Input material START
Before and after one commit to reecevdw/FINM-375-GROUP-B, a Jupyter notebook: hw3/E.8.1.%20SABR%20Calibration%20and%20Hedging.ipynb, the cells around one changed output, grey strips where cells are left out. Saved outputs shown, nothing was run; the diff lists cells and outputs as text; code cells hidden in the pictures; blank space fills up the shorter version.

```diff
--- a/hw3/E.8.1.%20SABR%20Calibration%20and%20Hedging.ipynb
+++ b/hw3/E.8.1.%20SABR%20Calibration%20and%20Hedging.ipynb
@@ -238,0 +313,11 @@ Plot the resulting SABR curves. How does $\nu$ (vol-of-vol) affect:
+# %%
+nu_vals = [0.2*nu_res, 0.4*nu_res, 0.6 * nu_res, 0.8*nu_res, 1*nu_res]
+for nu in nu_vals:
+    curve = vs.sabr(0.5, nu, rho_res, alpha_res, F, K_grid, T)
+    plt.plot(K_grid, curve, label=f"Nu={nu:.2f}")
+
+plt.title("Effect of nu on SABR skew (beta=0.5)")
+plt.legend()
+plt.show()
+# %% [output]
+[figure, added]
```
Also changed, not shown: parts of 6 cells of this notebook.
Input material END
**Task to complete**
All the lines above should be written out once more, exactly.

**Task solution**
Before and after one commit to reecevdw/FINM-375-GROUP-B, a Jupyter notebook: hw3/E.8.1.%20SABR%20Calibration%20and%20Hedging.ipynb, the cells around one changed output, grey strips where cells are left out. Saved outputs shown, nothing was run; the diff lists cells and outputs as text; code cells hidden in the pictures; blank space fills up the shorter version.

```diff
--- a/hw3/E.8.1.%20SABR%20Calibration%20and%20Hedging.ipynb
+++ b/hw3/E.8.1.%20SABR%20Calibration%20and%20Hedging.ipynb
@@ -238,0 +313,11 @@ Plot the resulting SABR curves. How does $\nu$ (vol-of-vol) affect:
+# %%
+nu_vals = [0.2*nu_res, 0.4*nu_res, 0.6 * nu_res, 0.8*nu_res, 1*nu_res]
+for nu in nu_vals:
+    curve = vs.sabr(0.5, nu, rho_res, alpha_res, F, K_grid, T)
+    plt.plot(K_grid, curve, label=f"Nu={nu:.2f}")
+
+plt.title("Effect of nu on SABR skew (beta=0.5)")
+plt.legend()
+plt.show()
+# %% [output]
+[figure, added]
```
Also changed, not shown: parts of 6 cells of this notebook.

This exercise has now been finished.